Pengshan Cai | Kaiqiang Song | Sangwoo Cho | Hongwei Wang | Xiaoyang Wang | Hong Yu | Fei Liu | Dong Yu
Proceedings of the 61st Annual Meeting of the Association for Computational Linguistics (Volume 1: Long Papers)
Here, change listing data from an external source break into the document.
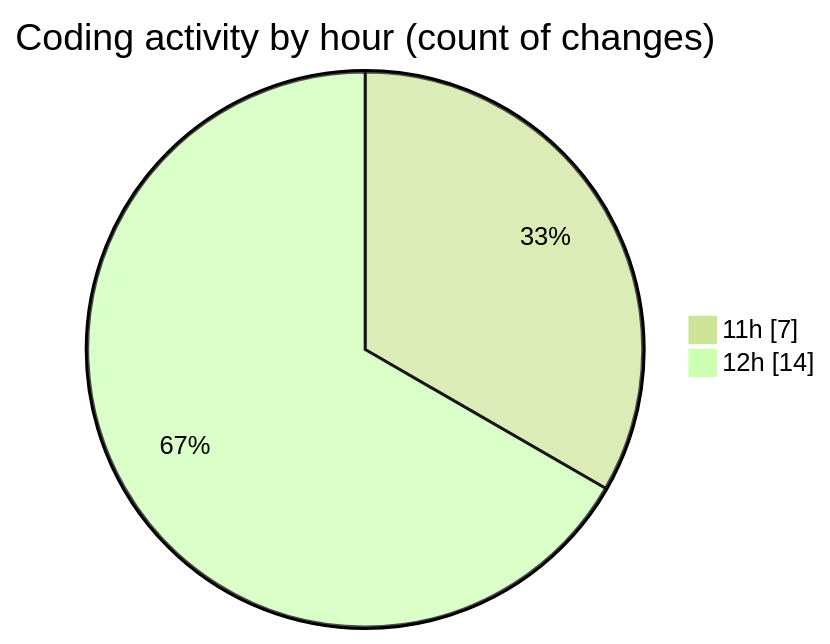
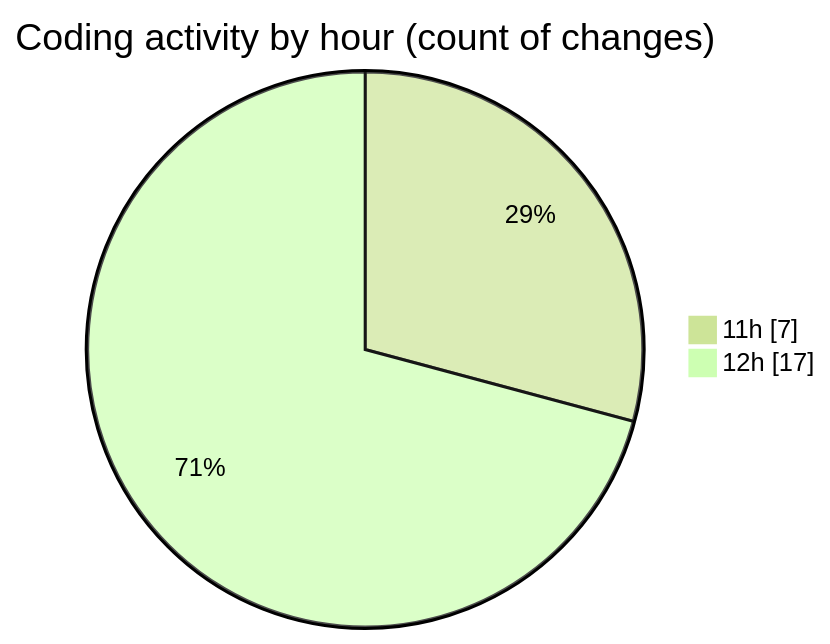
The second of 2 diagrams in 2025-01-08/nueva_carpeta/README.md (LanceThiago/code-tracking), drawn with Mermaid (forest theme) before and after one commit. The commit also changed other lines of this file and 1 other file, not shown here.

````diff
--- a/2025-01-08/nueva_carpeta/README.md
+++ b/2025-01-08/nueva_carpeta/README.md
@@ -28,6 +28,6 @@
 ```mermaid
 pie showData
 title Coding activity by hour (count of changes)
 "11h" : 7
-"12h" : 14
+"12h" : 17
 ```
````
The potential choices for news article headlines are enormous, and finding the right balance between conveying the essential message and capturing the reader’s attention is key to effective headlining. However, presenting the same news headline to all readers is a suboptimal strategy, because it does not take into account the different preferences and interests of diverse readers, who may be confused about why a particular article has been recommended to them and do not see a clear connection between their interests and the recommended article. In this paper, we present a novel framework that addresses these challenges by incorporating user profiling to generate personalized headlines, and a combination of automated and human evaluation methods to determine user preference for personalized headlines. Our framework utilizes a learnable relevance function to assign personalized signature phrases to users based on their reading histories, which are then used to personalize headline generation. Through extensive evaluation, we demonstrate the effectiveness of our proposed framework in generating personalized headlines that meet the needs of a diverse audience. Our framework has the potential to improve the efficacy of news recommendations and facilitate creation of personalized content.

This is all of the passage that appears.